What is being asked
Output the entries below unchanged, except for the pictures.

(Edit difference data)
<<<<
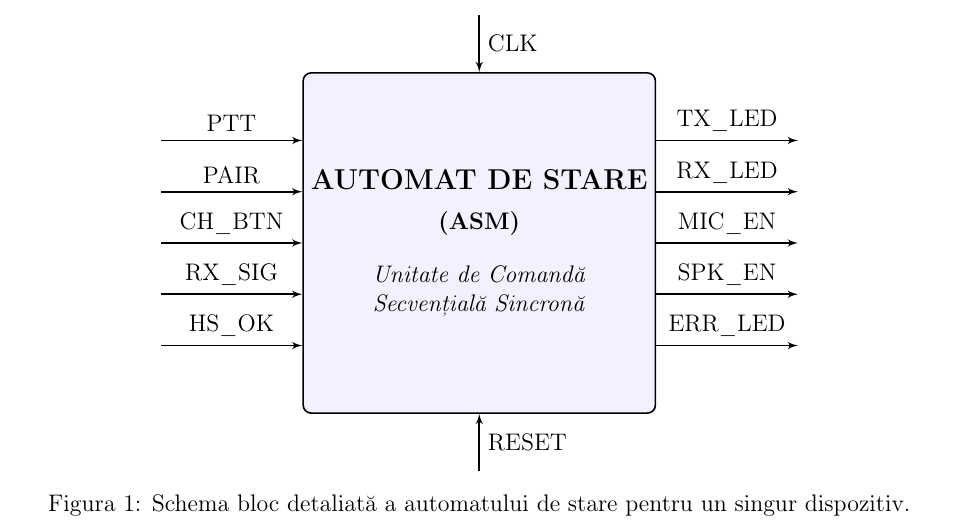
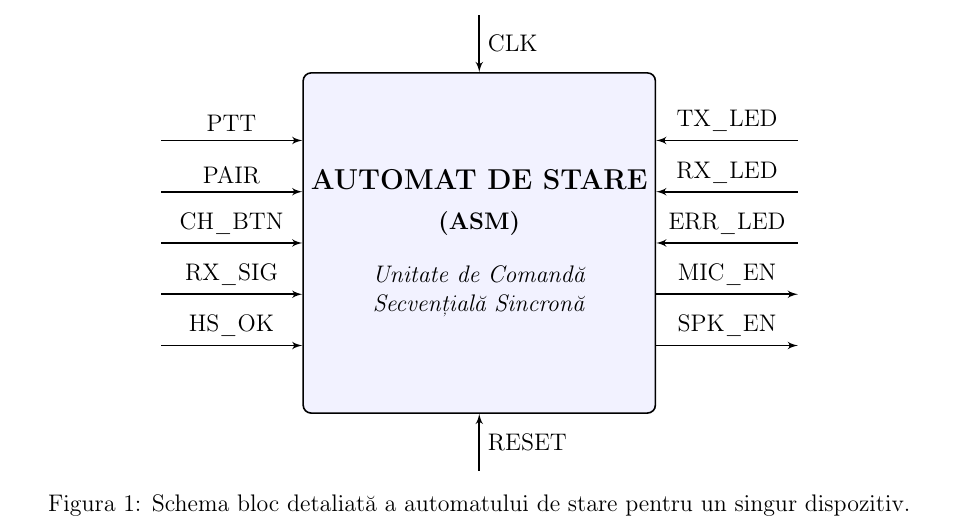
Before and after one commit to ericsandu/WalkieTalkiePL, a LaTeX document (main.tex, which reads block_diagram.tex): part of page 3 of 15, cut so that both start at the same text. Compiled offline with pdfLaTeX.

Commit message:
fix block diagram output logic

```diff
--- a/block_diagram.tex
+++ b/block_diagram.tex
@@ -29,18 +29,20 @@ Figura \ref{fig:asm_block} prezintă intrările și ieșirile unității central
         \draw [<-] (in_rx) -- ++(-2.5,0) node[midway, above] {RX\_SIG};
         \draw [<-] (in_hs) -- ++(-2.5,0) node[midway, above] {HS\_OK};
 
-        % --- IEȘIRI (Dreapta) ---
+        % --- IEȘIRI ---
+        % Ieșiri care revin la utilizator
         \coordinate (out_tx) at ($(asm.north east)!0.20!(asm.south east)$);
         \coordinate (out_rx) at ($(asm.north east)!0.35!(asm.south east)$);
-        \coordinate (out_mic) at ($(asm.north east)!0.50!(asm.south east)$);
-        \coordinate (out_spk) at ($(asm.north east)!0.65!(asm.south east)$);
-        \coordinate (out_err) at ($(asm.north east)!0.80!(asm.south east)$);
+        \coordinate (out_err) at ($(asm.north east)!0.50!(asm.south east)$);
+        % Ieșiri care merg mai departe la dispizitiv
+        \coordinate (out_mic) at ($(asm.north east)!0.65!(asm.south east)$);
+        \coordinate (out_spk) at ($(asm.north east)!0.80!(asm.south east)$);
 
-        \draw [->] (out_tx) -- ++(2.5,0) node[midway, above] {TX\_LED};
-        \draw [->] (out_rx) -- ++(2.5,0) node[midway, above] {RX\_LED};
+        \draw [<-] (out_tx) -- ++(2.5,0) node[midway, above] {TX\_LED};
+        \draw [<-] (out_rx) -- ++(2.5,0) node[midway, above] {RX\_LED};
+        \draw [<-] (out_err) -- ++(2.5,0) node[midway, above] {ERR\_LED};
         \draw [->] (out_mic) -- ++(2.5,0) node[midway, above] {MIC\_EN};
         \draw [->] (out_spk) -- ++(2.5,0) node[midway, above] {SPK\_EN};
-        \draw [->] (out_err) -- ++(2.5,0) node[midway, above] {ERR\_LED};
 
         % --- CLK și RESET ---
         \draw [<-] (asm.north) -- ++(0,1) node[midway, right] {CLK};
```
Also changed, not shown: main.pdf, block_diagram.tex (2 more changed lines).
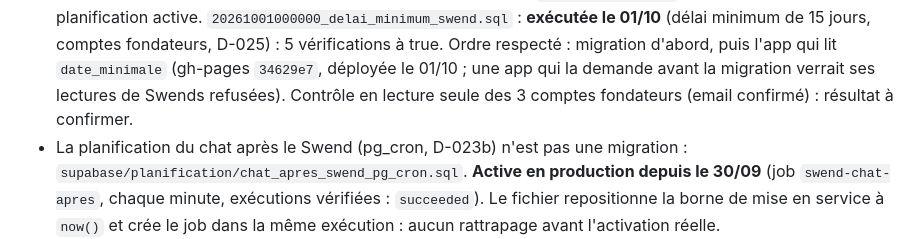
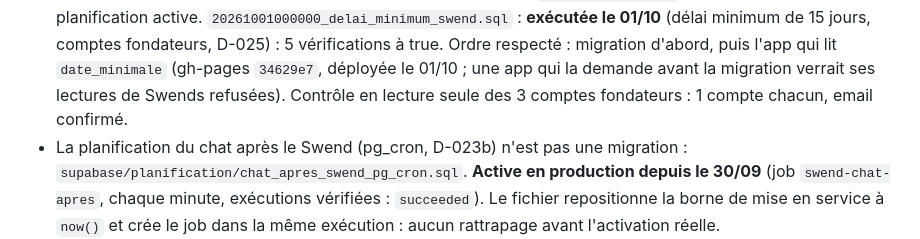
Before and after one commit to kevinarner/le_pacte, a Markdown page: supabase/migrations/README.md, the part around the change. Drawn GitHub-style.

```diff
--- a/supabase/migrations/README.md
+++ b/supabase/migrations/README.md
@@ -40,7 +40,7 @@ pour le banc QA (`qa/`), qui les rejoue sur une base locale.
   Ordre respecté : migration d'abord, puis l'app qui lit `date_minimale`
   (gh-pages `34629e7`, déployée le 01/10 ; une app qui la demande avant la
   migration verrait ses lectures de Swends refusées). Contrôle en lecture
-  seule des 3 comptes fondateurs (email confirmé) : résultat à confirmer.
+  seule des 3 comptes fondateurs : 1 compte chacun, email confirmé.
 - La planification du chat après le Swend (pg_cron, D-023b) n'est pas une
   migration : `supabase/planification/chat_apres_swend_pg_cron.sql`.
   **Active en production depuis le 30/09** (job `swend-chat-apres`, chaque
```
Also changed, not shown: DECISIONS.md (+4 -1 lines), PRODUCT_STATUS.md (+1 -1 lines).
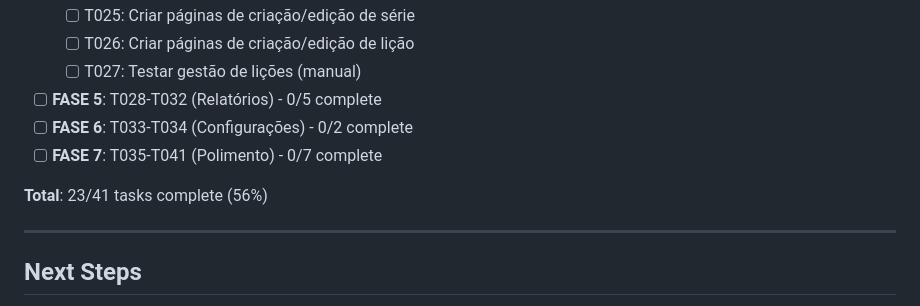
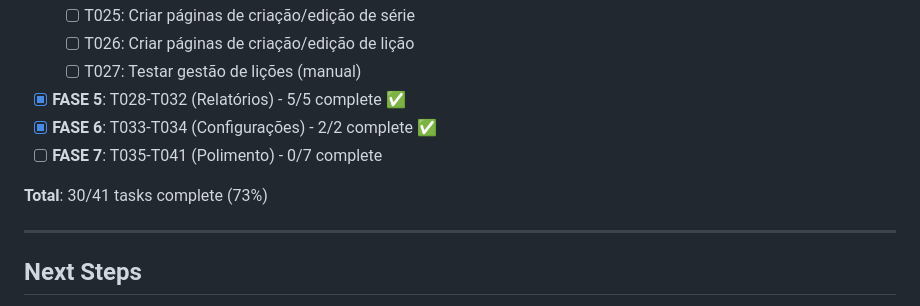
Before and after one commit to Monte-Carmelo/carmelo-app, a Markdown page: specs/004-area-administrativa/tasks.md, the part around the change printed below. Drawn GitHub-style.

Commit message:
docs: atualizar tasks.md - FASE 6 completa (73%)

```diff
--- a/specs/004-area-administrativa/tasks.md
+++ b/specs/004-area-administrativa/tasks.md
@@ -1673,11 +1673,11 @@ Similar pattern: components can be parallel, pages sequential.
   - [ ] T025: Criar páginas de criação/edição de série
   - [ ] T026: Criar páginas de criação/edição de lição
   - [ ] T027: Testar gestão de lições (manual)
-- [ ] **FASE 5**: T028-T032 (Relatórios) - 0/5 complete
-- [ ] **FASE 6**: T033-T034 (Configurações) - 0/2 complete
+- [x] **FASE 5**: T028-T032 (Relatórios) - 5/5 complete ✅
+- [x] **FASE 6**: T033-T034 (Configurações) - 2/2 complete ✅
 - [ ] **FASE 7**: T035-T041 (Polimento) - 0/7 complete
 
-**Total**: 23/41 tasks complete (56%)
+**Total**: 30/41 tasks complete (73%)
 
 ---
 
```
Also changed, not shown: other parts of specs/004-area-administrativa/tasks.md (+2 -2 lines).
>>>>
Response for this exercise
Before and after one commit to ericsandu/WalkieTalkiePL, a LaTeX document (main.tex, which reads block_diagram.tex): part of page 3 of 15, cut so that both start at the same text. Compiled offline with pdfLaTeX.

Commit message:
fix block diagram output logic

```diff
--- a/block_diagram.tex
+++ b/block_diagram.tex
@@ -29,18 +29,20 @@ Figura \ref{fig:asm_block} prezintă intrările și ieșirile unității central
         \draw [<-] (in_rx) -- ++(-2.5,0) node[midway, above] {RX\_SIG};
         \draw [<-] (in_hs) -- ++(-2.5,0) node[midway, above] {HS\_OK};
 
-        % --- IEȘIRI (Dreapta) ---
+        % --- IEȘIRI ---
+        % Ieșiri care revin la utilizator
         \coordinate (out_tx) at ($(asm.north east)!0.20!(asm.south east)$);
         \coordinate (out_rx) at ($(asm.north east)!0.35!(asm.south east)$);
-        \coordinate (out_mic) at ($(asm.north east)!0.50!(asm.south east)$);
-        \coordinate (out_spk) at ($(asm.north east)!0.65!(asm.south east)$);
-        \coordinate (out_err) at ($(asm.north east)!0.80!(asm.south east)$);
+        \coordinate (out_err) at ($(asm.north east)!0.50!(asm.south east)$);
+        % Ieșiri care merg mai departe la dispizitiv
+        \coordinate (out_mic) at ($(asm.north east)!0.65!(asm.south east)$);
+        \coordinate (out_spk) at ($(asm.north east)!0.80!(asm.south east)$);
 
-        \draw [->] (out_tx) -- ++(2.5,0) node[midway, above] {TX\_LED};
-        \draw [->] (out_rx) -- ++(2.5,0) node[midway, above] {RX\_LED};
+        \draw [<-] (out_tx) -- ++(2.5,0) node[midway, above] {TX\_LED};
+        \draw [<-] (out_rx) -- ++(2.5,0) node[midway, above] {RX\_LED};
+        \draw [<-] (out_err) -- ++(2.5,0) node[midway, above] {ERR\_LED};
         \draw [->] (out_mic) -- ++(2.5,0) node[midway, above] {MIC\_EN};
         \draw [->] (out_spk) -- ++(2.5,0) node[midway, above] {SPK\_EN};
-        \draw [->] (out_err) -- ++(2.5,0) node[midway, above] {ERR\_LED};
 
         % --- CLK și RESET ---
         \draw [<-] (asm.north) -- ++(0,1) node[midway, right] {CLK};
```
Also changed, not shown: main.pdf, block_diagram.tex (2 more changed lines).
Before and after one commit to kevinarner/le_pacte, a Markdown page: supabase/migrations/README.md, the part around the change. Drawn GitHub-style.

```diff
--- a/supabase/migrations/README.md
+++ b/supabase/migrations/README.md
@@ -40,7 +40,7 @@ pour le banc QA (`qa/`), qui les rejoue sur une base locale.
   Ordre respecté : migration d'abord, puis l'app qui lit `date_minimale`
   (gh-pages `34629e7`, déployée le 01/10 ; une app qui la demande avant la
   migration verrait ses lectures de Swends refusées). Contrôle en lecture
-  seule des 3 comptes fondateurs (email confirmé) : résultat à confirmer.
+  seule des 3 comptes fondateurs : 1 compte chacun, email confirmé.
 - La planification du chat après le Swend (pg_cron, D-023b) n'est pas une
   migration : `supabase/planification/chat_apres_swend_pg_cron.sql`.
   **Active en production depuis le 30/09** (job `swend-chat-apres`, chaque
```
Also changed, not shown: DECISIONS.md (+4 -1 lines), PRODUCT_STATUS.md (+1 -1 lines).
Before and after one commit to Monte-Carmelo/carmelo-app, a Markdown page: specs/004-area-administrativa/tasks.md, the part around the change printed below. Drawn GitHub-style.

Commit message:
docs: atualizar tasks.md - FASE 6 completa (73%)

```diff
--- a/specs/004-area-administrativa/tasks.md
+++ b/specs/004-area-administrativa/tasks.md
@@ -1673,11 +1673,11 @@ Similar pattern: components can be parallel, pages sequential.
   - [ ] T025: Criar páginas de criação/edição de série
   - [ ] T026: Criar páginas de criação/edição de lição
   - [ ] T027: Testar gestão de lições (manual)
-- [ ] **FASE 5**: T028-T032 (Relatórios) - 0/5 complete
-- [ ] **FASE 6**: T033-T034 (Configurações) - 0/2 complete
+- [x] **FASE 5**: T028-T032 (Relatórios) - 5/5 complete ✅
+- [x] **FASE 6**: T033-T034 (Configurações) - 2/2 complete ✅
 - [ ] **FASE 7**: T035-T041 (Polimento) - 0/7 complete
 
-**Total**: 23/41 tasks complete (56%)
+**Total**: 30/41 tasks complete (73%)
 
 ---
 
```
Also changed, not shown: other parts of specs/004-area-administrativa/tasks.md (+2 -2 lines).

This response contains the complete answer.